(ABOUT THIS EXERCISE): Reproduce the data exactly. Omit no record.

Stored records
++++++

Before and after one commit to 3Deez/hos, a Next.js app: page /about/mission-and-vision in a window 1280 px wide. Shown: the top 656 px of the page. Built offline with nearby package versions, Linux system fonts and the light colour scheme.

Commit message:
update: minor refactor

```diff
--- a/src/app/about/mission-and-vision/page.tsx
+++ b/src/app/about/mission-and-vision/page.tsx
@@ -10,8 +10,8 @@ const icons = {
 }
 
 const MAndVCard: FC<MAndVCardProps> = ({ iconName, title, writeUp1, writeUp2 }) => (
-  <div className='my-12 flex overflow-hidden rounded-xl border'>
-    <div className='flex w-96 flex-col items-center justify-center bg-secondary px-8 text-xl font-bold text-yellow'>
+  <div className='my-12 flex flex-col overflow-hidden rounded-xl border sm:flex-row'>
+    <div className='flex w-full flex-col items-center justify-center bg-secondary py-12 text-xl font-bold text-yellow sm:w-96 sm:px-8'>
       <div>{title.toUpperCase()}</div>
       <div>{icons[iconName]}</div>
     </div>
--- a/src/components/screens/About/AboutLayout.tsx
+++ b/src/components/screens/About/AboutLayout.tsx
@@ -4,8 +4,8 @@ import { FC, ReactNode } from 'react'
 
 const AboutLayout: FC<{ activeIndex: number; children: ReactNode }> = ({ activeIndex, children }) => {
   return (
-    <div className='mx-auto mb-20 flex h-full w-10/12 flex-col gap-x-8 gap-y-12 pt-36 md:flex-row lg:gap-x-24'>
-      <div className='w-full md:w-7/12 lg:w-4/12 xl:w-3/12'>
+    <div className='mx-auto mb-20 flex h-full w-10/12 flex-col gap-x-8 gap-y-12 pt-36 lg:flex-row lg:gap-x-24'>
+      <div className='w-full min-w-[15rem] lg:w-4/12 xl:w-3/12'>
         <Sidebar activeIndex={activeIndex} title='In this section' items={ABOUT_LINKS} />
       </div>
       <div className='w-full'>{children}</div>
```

++++++

(WRITTEN RESPONSE):
Before and after one commit to 3Deez/hos, a Next.js app: page /about/mission-and-vision in a window 1280 px wide. Shown: the top 656 px of the page. Built offline with nearby package versions, Linux system fonts and the light colour scheme.

Commit message:
update: minor refactor

```diff
--- a/src/app/about/mission-and-vision/page.tsx
+++ b/src/app/about/mission-and-vision/page.tsx
@@ -10,8 +10,8 @@ const icons = {
 }
 
 const MAndVCard: FC<MAndVCardProps> = ({ iconName, title, writeUp1, writeUp2 }) => (
-  <div className='my-12 flex overflow-hidden rounded-xl border'>
-    <div className='flex w-96 flex-col items-center justify-center bg-secondary px-8 text-xl font-bold text-yellow'>
+  <div className='my-12 flex flex-col overflow-hidden rounded-xl border sm:flex-row'>
+    <div className='flex w-full flex-col items-center justify-center bg-secondary py-12 text-xl font-bold text-yellow sm:w-96 sm:px-8'>
       <div>{title.toUpperCase()}</div>
       <div>{icons[iconName]}</div>
     </div>
--- a/src/components/screens/About/AboutLayout.tsx
+++ b/src/components/screens/About/AboutLayout.tsx
@@ -4,8 +4,8 @@ import { FC, ReactNode } from 'react'
 
 const AboutLayout: FC<{ activeIndex: number; children: ReactNode }> = ({ activeIndex, children }) => {
   return (
-    <div className='mx-auto mb-20 flex h-full w-10/12 flex-col gap-x-8 gap-y-12 pt-36 md:flex-row lg:gap-x-24'>
-      <div className='w-full md:w-7/12 lg:w-4/12 xl:w-3/12'>
+    <div className='mx-auto mb-20 flex h-full w-10/12 flex-col gap-x-8 gap-y-12 pt-36 lg:flex-row lg:gap-x-24'>
+      <div className='w-full min-w-[15rem] lg:w-4/12 xl:w-3/12'>
         <Sidebar activeIndex={activeIndex} title='In this section' items={ABOUT_LINKS} />
       </div>
       <div className='w-full'>{children}</div>
```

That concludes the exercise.